Prevention and Restoration

Critical to addressing the increase in anti-Asian violence is to consider the role of former President Trump’s derogatory references to the coronavirus as “the Chinese virus” and “kung flu.” During President Biden’s first televised address to the country a couple weeks ago, he recognized that since the pandemic began, Asian Americans “had been ‘attacked, harassed, blamed and scapegoated’ after the virus, first observed in Wuhan, China, spread across the Pacific.” Stopping the existence of hate crimes may therefore have more to do with vocal denunciation of discrimination and community outreach programs than strictly punishing the offenses.

In January, President Biden signed a memorandum condemning the rising Asian American and Pacific Islander (AAPI) discrimination and issuing guidance on how the Justice Department should respond. It not only addresses hate crimes, but also hate incidents. Hate incidents are acts of prejudice that do not involve violence or property damage, which would fall into the category of a crime.

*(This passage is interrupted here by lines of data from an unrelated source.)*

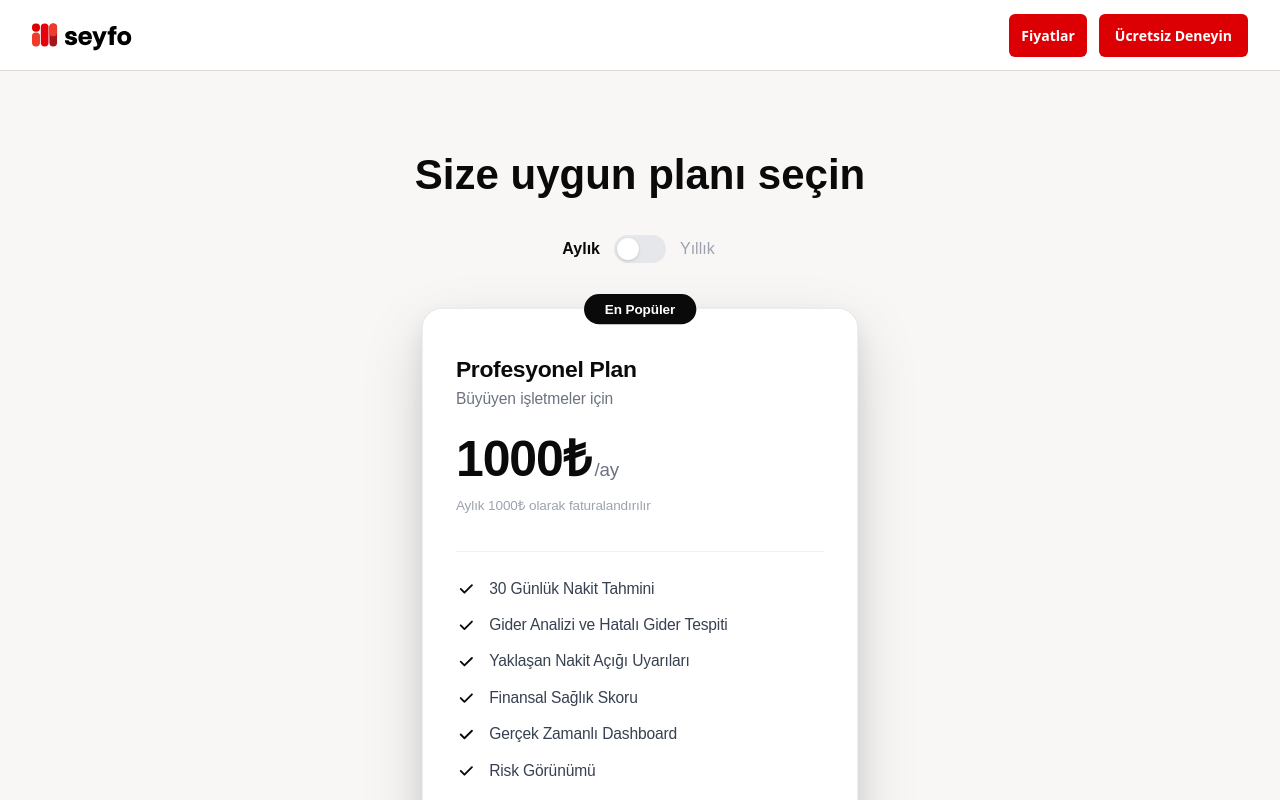
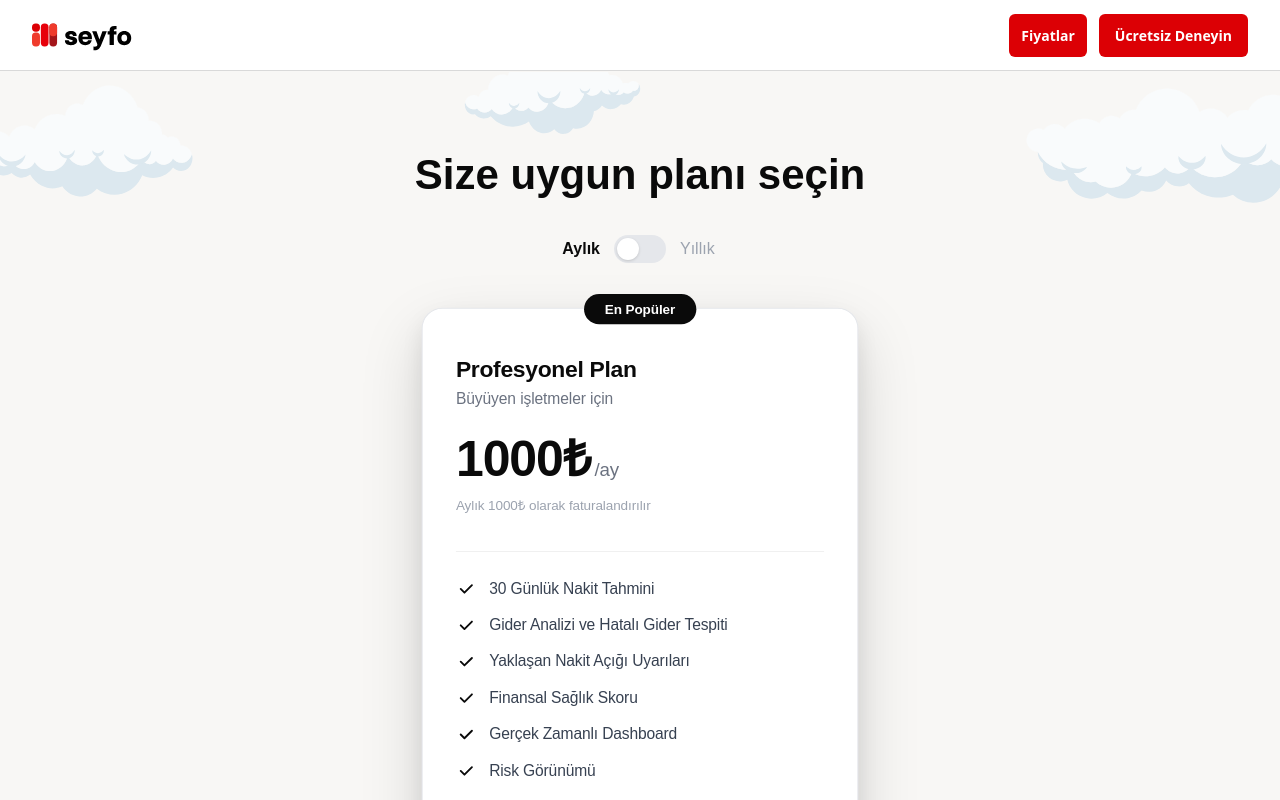
Before and after one commit to aleynakkan/website_seyfo, a React (Vite) app: page / in a window 1280 px wide. Both pictures are taken after a click on the button "Fiyatlar". Shown: the top 800 px of the page. Built offline with nearby package versions, Linux system fonts and the light colour scheme.

Commit message:
pricing page background

```diff
--- a/src/components/pricingpage.jsx
+++ b/src/components/pricingpage.jsx
@@ -1,5 +1,6 @@
 import { useState } from 'react'
 import styles from './pricingpage.module.css'
+import pricing_background from '../assets/landing/pricing_background.svg'
 
 const plans = [
 
@@ -51,7 +52,11 @@ export default function PricingPage({ onNavigate }) {
   }
 
   return (
-    <div className={styles.pricingPage} id="pricing">
+    <div
+      className={styles.pricingPage}
+      id="pricing"
+      style={{ backgroundImage: `url(${pricing_background})` }}
+    >
       {/* Header */}
       <section className={styles.header}>
         <h1>Size uygun planı seçin</h1>
--- a/src/components/pricingpage.module.css
+++ b/src/components/pricingpage.module.css
@@ -2,6 +2,9 @@
 .pricingPage {
   width: 100%;
   background-color: #f8f7f5;
+  background-size: cover;
+  background-position: center 1px;
+  background-repeat: no-repeat;
   min-height: 100vh;
   padding: 80px 40px 60px;
 }
```
Also changed, not shown: src/assets/landing/pricing_background.svg (added).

Russell Jeung, a professor of Asian American studies at San Francisco State University and the founder of the Stop AAPI Hate forum, said this will allow “for a more holistic approach to combating racism against Asian Americans in public streets, transit, private businesses and other settings.” Jeung further advocates for more education and restorative justice models.

Increasing the reporting for hate crimes can make a substantial difference, as well. The Department of Justice emphasizes that it would have a three-fold benefit of supporting victims, sending a clear message that these crimes will not be tolerated, and allowing both “communities and law enforcement to fully understand the scope of the problem in a community and put resources toward preventing and addressing attacks based on bias and hate.” Communities who have suffered from discrimination and bias-motivated incidents are also more likely to report if they believe that law enforcement can and will respond.


In sum, there should be no tolerating hate crimes and incidents of hate. Ending such discriminatory conduct and protecting communities who have suffered will likely require a combined effort from federal and local governments. Legislation should be implemented and enforced, and officials should speak up against hateful acts and utilize preventative resources. In calling for better leadership, Vincente Reid, the CEO of the Arizona Asian Chamber of Commerce, recently expressed, “Words matter. . . . Unfortunately, we have plenty of local leaders who allow such heinous acts to continue through either inaction, silence, or just blatant disregard for their constituents.”

"White House" by Diego Cambiaso is licensed under CC BY-SA 2.0